-------- PROVIDED ENTRIES
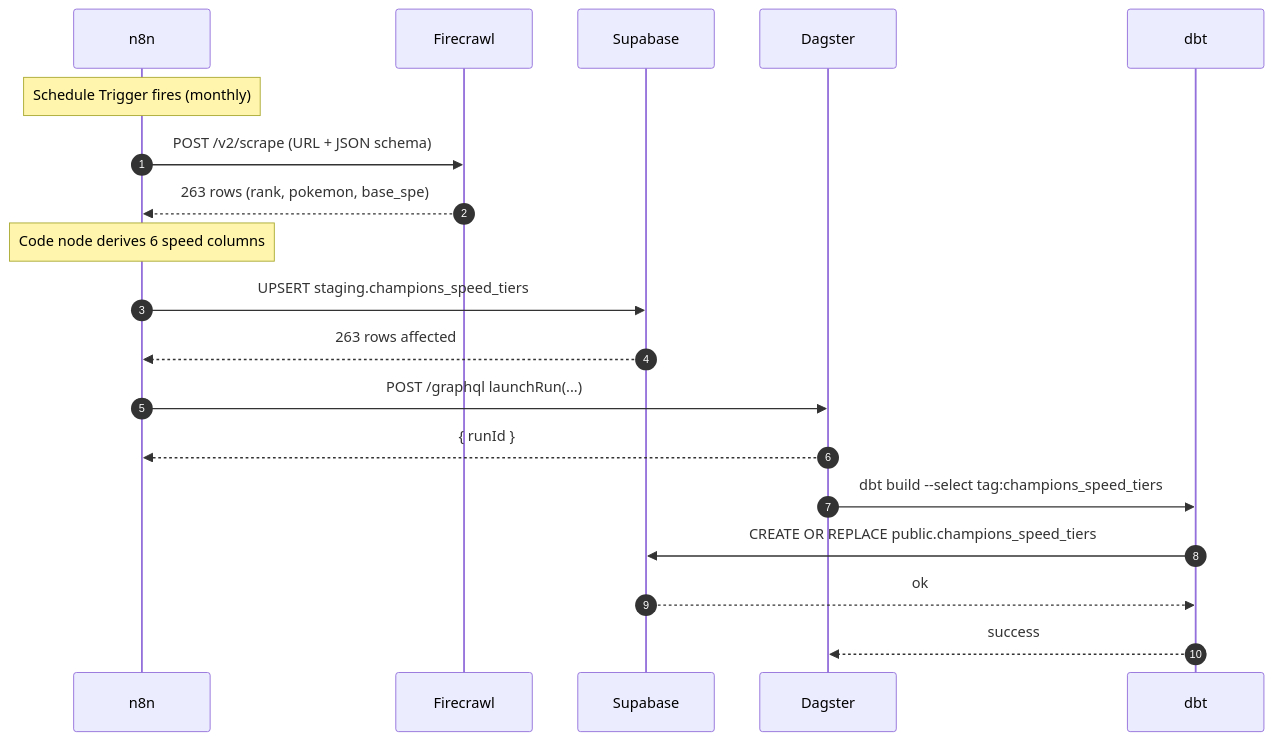
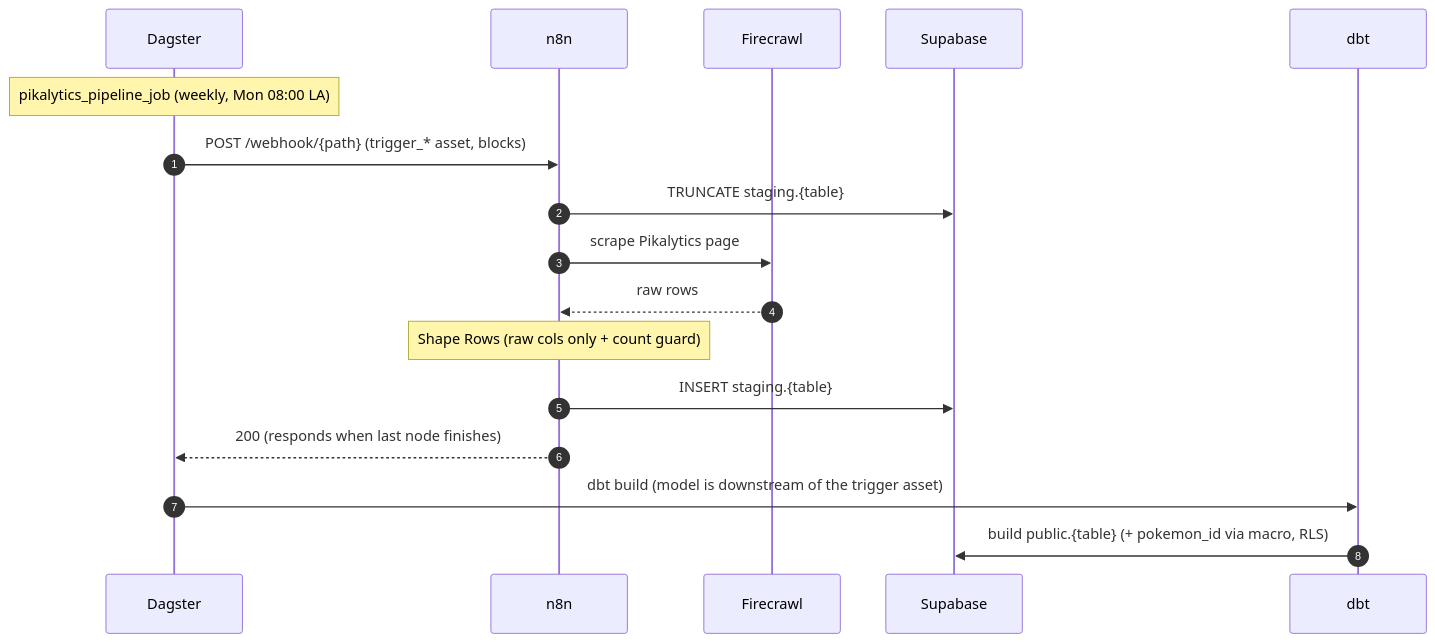
One commit to digitalghost-dev/poke-cli changed the third of 4 diagrams in docs/Infrastructure_Guide/n8n.md. Above: the diagram before and after it, drawn with Mermaid. The commit also changed other lines of this file, not shown here.

````diff
--- a/docs/Infrastructure_Guide/n8n.md
+++ b/docs/Infrastructure_Guide/n8n.md
@@ -170,22 +220,20 @@
 ```mermaid
 sequenceDiagram
     autonumber
+    participant Dagster
     participant n8n
     participant Firecrawl
     participant Supabase
-    participant Dagster
     participant dbt
 
-    Note over n8n: Schedule Trigger fires (monthly)
-    n8n->>Firecrawl: POST /v2/scrape (URL + JSON schema)
-    Firecrawl-->>n8n: 263 rows (rank, pokemon, base_spe)
-    Note over n8n: Code node derives 6 speed columns
-    n8n->>Supabase: UPSERT staging.champions_speed_tiers
-    Supabase-->>n8n: 263 rows affected
-    n8n->>Dagster: POST /graphql launchRun(...)
-    Dagster-->>n8n: { runId }
-    Dagster->>dbt: dbt build --select tag:champions_speed_tiers
-    dbt->>Supabase: CREATE OR REPLACE public.champions_speed_tiers
-    Supabase-->>dbt: ok
-    dbt-->>Dagster: success
+    Note over Dagster: pikalytics_pipeline_job (weekly, Mon 08:00 LA)
+    Dagster->>n8n: POST /webhook/{path}  (trigger_* asset, blocks)
+    n8n->>Supabase: TRUNCATE staging.{table}
+    n8n->>Firecrawl: scrape Pikalytics page
+    Firecrawl-->>n8n: raw rows
+    Note over n8n: Shape Rows (raw cols only + count guard)
+    n8n->>Supabase: INSERT staging.{table}
+    n8n-->>Dagster: 200 (responds when last node finishes)
+    Dagster->>dbt: dbt build (model is downstream of the trigger asset)
+    dbt->>Supabase: build public.{table} (+ pokemon_id via macro, RLS)
 ```
````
----------------
_TASK OBJECTIVE_. The lines sought are those in the data above that include the string "scrape"; copy each one.

_SOLUTION_.
-    n8n->>Firecrawl: POST /v2/scrape (URL + JSON schema)
+    n8n->>Firecrawl: scrape Pikalytics page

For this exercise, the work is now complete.